■ To do: Repeat all the data that appears below, keeping it exact.

═════ Record excerpts

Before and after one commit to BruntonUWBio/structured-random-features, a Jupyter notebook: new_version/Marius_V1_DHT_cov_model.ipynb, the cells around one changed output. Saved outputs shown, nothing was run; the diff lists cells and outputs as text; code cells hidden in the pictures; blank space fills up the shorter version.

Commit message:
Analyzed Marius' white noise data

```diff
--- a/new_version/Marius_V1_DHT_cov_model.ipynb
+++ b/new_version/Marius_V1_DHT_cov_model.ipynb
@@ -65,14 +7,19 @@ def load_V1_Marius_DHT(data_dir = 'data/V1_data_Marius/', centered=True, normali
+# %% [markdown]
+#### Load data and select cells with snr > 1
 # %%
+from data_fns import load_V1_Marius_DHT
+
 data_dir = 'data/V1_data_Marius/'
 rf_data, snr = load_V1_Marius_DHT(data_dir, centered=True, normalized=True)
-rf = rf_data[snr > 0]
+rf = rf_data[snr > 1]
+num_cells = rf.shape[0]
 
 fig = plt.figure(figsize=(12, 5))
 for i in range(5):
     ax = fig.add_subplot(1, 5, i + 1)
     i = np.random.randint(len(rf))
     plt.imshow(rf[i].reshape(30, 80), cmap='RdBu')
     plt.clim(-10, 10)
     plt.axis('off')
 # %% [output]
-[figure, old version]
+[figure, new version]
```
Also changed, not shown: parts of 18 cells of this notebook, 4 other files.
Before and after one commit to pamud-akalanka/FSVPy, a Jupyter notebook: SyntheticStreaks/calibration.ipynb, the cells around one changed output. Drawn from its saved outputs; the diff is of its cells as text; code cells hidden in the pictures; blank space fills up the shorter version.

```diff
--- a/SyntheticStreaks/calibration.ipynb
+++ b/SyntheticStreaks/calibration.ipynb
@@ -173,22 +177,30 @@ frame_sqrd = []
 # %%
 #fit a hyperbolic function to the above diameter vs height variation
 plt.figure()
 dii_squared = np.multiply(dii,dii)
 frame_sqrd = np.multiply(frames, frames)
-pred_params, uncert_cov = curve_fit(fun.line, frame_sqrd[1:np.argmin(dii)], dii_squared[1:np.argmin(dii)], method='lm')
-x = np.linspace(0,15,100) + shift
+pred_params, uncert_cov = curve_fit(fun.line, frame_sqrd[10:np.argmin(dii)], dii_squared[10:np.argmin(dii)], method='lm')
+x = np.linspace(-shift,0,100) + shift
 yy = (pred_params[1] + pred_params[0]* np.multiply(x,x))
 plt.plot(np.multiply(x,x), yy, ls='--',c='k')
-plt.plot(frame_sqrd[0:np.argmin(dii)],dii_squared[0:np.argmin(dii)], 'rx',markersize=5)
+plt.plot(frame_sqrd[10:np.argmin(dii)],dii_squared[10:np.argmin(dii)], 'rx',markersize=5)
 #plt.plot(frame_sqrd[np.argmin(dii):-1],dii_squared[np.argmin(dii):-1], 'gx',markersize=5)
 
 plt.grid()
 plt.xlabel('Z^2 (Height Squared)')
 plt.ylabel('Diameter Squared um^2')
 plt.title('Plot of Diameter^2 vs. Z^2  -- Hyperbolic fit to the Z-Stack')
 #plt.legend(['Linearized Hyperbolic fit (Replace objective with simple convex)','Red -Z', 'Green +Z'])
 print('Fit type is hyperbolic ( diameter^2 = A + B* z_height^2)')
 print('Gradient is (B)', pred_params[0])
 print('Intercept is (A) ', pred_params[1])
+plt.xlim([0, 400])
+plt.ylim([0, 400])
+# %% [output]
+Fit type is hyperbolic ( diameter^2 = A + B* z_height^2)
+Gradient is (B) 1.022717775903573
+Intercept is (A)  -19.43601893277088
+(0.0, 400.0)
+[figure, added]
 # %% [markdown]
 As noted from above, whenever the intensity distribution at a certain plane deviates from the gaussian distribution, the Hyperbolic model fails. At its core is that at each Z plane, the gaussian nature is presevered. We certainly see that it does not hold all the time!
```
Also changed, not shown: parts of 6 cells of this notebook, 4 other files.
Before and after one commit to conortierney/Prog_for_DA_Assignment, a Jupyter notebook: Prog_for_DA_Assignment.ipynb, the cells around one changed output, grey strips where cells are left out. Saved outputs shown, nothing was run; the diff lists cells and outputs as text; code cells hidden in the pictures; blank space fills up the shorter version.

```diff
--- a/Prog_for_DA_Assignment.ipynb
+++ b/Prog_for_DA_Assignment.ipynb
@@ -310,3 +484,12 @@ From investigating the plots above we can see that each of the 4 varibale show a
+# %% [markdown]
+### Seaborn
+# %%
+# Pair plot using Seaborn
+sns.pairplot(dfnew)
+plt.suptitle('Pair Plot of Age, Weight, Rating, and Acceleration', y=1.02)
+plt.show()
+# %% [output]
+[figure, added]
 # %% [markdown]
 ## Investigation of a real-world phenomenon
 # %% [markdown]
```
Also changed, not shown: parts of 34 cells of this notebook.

══════════

■ Written reply:
Before and after one commit to BruntonUWBio/structured-random-features, a Jupyter notebook: new_version/Marius_V1_DHT_cov_model.ipynb, the cells around one changed output. Saved outputs shown, nothing was run; the diff lists cells and outputs as text; code cells hidden in the pictures; blank space fills up the shorter version.

Commit message:
Analyzed Marius' white noise data

```diff
--- a/new_version/Marius_V1_DHT_cov_model.ipynb
+++ b/new_version/Marius_V1_DHT_cov_model.ipynb
@@ -65,14 +7,19 @@ def load_V1_Marius_DHT(data_dir = 'data/V1_data_Marius/', centered=True, normali
+# %% [markdown]
+#### Load data and select cells with snr > 1
 # %%
+from data_fns import load_V1_Marius_DHT
+
 data_dir = 'data/V1_data_Marius/'
 rf_data, snr = load_V1_Marius_DHT(data_dir, centered=True, normalized=True)
-rf = rf_data[snr > 0]
+rf = rf_data[snr > 1]
+num_cells = rf.shape[0]
 
 fig = plt.figure(figsize=(12, 5))
 for i in range(5):
     ax = fig.add_subplot(1, 5, i + 1)
     i = np.random.randint(len(rf))
     plt.imshow(rf[i].reshape(30, 80), cmap='RdBu')
     plt.clim(-10, 10)
     plt.axis('off')
 # %% [output]
-[figure, old version]
+[figure, new version]
```
Also changed, not shown: parts of 18 cells of this notebook, 4 other files.
Before and after one commit to pamud-akalanka/FSVPy, a Jupyter notebook: SyntheticStreaks/calibration.ipynb, the cells around one changed output. Drawn from its saved outputs; the diff is of its cells as text; code cells hidden in the pictures; blank space fills up the shorter version.

```diff
--- a/SyntheticStreaks/calibration.ipynb
+++ b/SyntheticStreaks/calibration.ipynb
@@ -173,22 +177,30 @@ frame_sqrd = []
 # %%
 #fit a hyperbolic function to the above diameter vs height variation
 plt.figure()
 dii_squared = np.multiply(dii,dii)
 frame_sqrd = np.multiply(frames, frames)
-pred_params, uncert_cov = curve_fit(fun.line, frame_sqrd[1:np.argmin(dii)], dii_squared[1:np.argmin(dii)], method='lm')
-x = np.linspace(0,15,100) + shift
+pred_params, uncert_cov = curve_fit(fun.line, frame_sqrd[10:np.argmin(dii)], dii_squared[10:np.argmin(dii)], method='lm')
+x = np.linspace(-shift,0,100) + shift
 yy = (pred_params[1] + pred_params[0]* np.multiply(x,x))
 plt.plot(np.multiply(x,x), yy, ls='--',c='k')
-plt.plot(frame_sqrd[0:np.argmin(dii)],dii_squared[0:np.argmin(dii)], 'rx',markersize=5)
+plt.plot(frame_sqrd[10:np.argmin(dii)],dii_squared[10:np.argmin(dii)], 'rx',markersize=5)
 #plt.plot(frame_sqrd[np.argmin(dii):-1],dii_squared[np.argmin(dii):-1], 'gx',markersize=5)
 
 plt.grid()
 plt.xlabel('Z^2 (Height Squared)')
 plt.ylabel('Diameter Squared um^2')
 plt.title('Plot of Diameter^2 vs. Z^2  -- Hyperbolic fit to the Z-Stack')
 #plt.legend(['Linearized Hyperbolic fit (Replace objective with simple convex)','Red -Z', 'Green +Z'])
 print('Fit type is hyperbolic ( diameter^2 = A + B* z_height^2)')
 print('Gradient is (B)', pred_params[0])
 print('Intercept is (A) ', pred_params[1])
+plt.xlim([0, 400])
+plt.ylim([0, 400])
+# %% [output]
+Fit type is hyperbolic ( diameter^2 = A + B* z_height^2)
+Gradient is (B) 1.022717775903573
+Intercept is (A)  -19.43601893277088
+(0.0, 400.0)
+[figure, added]
 # %% [markdown]
 As noted from above, whenever the intensity distribution at a certain plane deviates from the gaussian distribution, the Hyperbolic model fails. At its core is that at each Z plane, the gaussian nature is presevered. We certainly see that it does not hold all the time!
```
Also changed, not shown: parts of 6 cells of this notebook, 4 other files.
Before and after one commit to conortierney/Prog_for_DA_Assignment, a Jupyter notebook: Prog_for_DA_Assignment.ipynb, the cells around one changed output, grey strips where cells are left out. Saved outputs shown, nothing was run; the diff lists cells and outputs as text; code cells hidden in the pictures; blank space fills up the shorter version.

```diff
--- a/Prog_for_DA_Assignment.ipynb
+++ b/Prog_for_DA_Assignment.ipynb
@@ -310,3 +484,12 @@ From investigating the plots above we can see that each of the 4 varibale show a
+# %% [markdown]
+### Seaborn
+# %%
+# Pair plot using Seaborn
+sns.pairplot(dfnew)
+plt.suptitle('Pair Plot of Age, Weight, Rating, and Acceleration', y=1.02)
+plt.show()
+# %% [output]
+[figure, added]
 # %% [markdown]
 ## Investigation of a real-world phenomenon
 # %% [markdown]
```
Also changed, not shown: parts of 34 cells of this notebook.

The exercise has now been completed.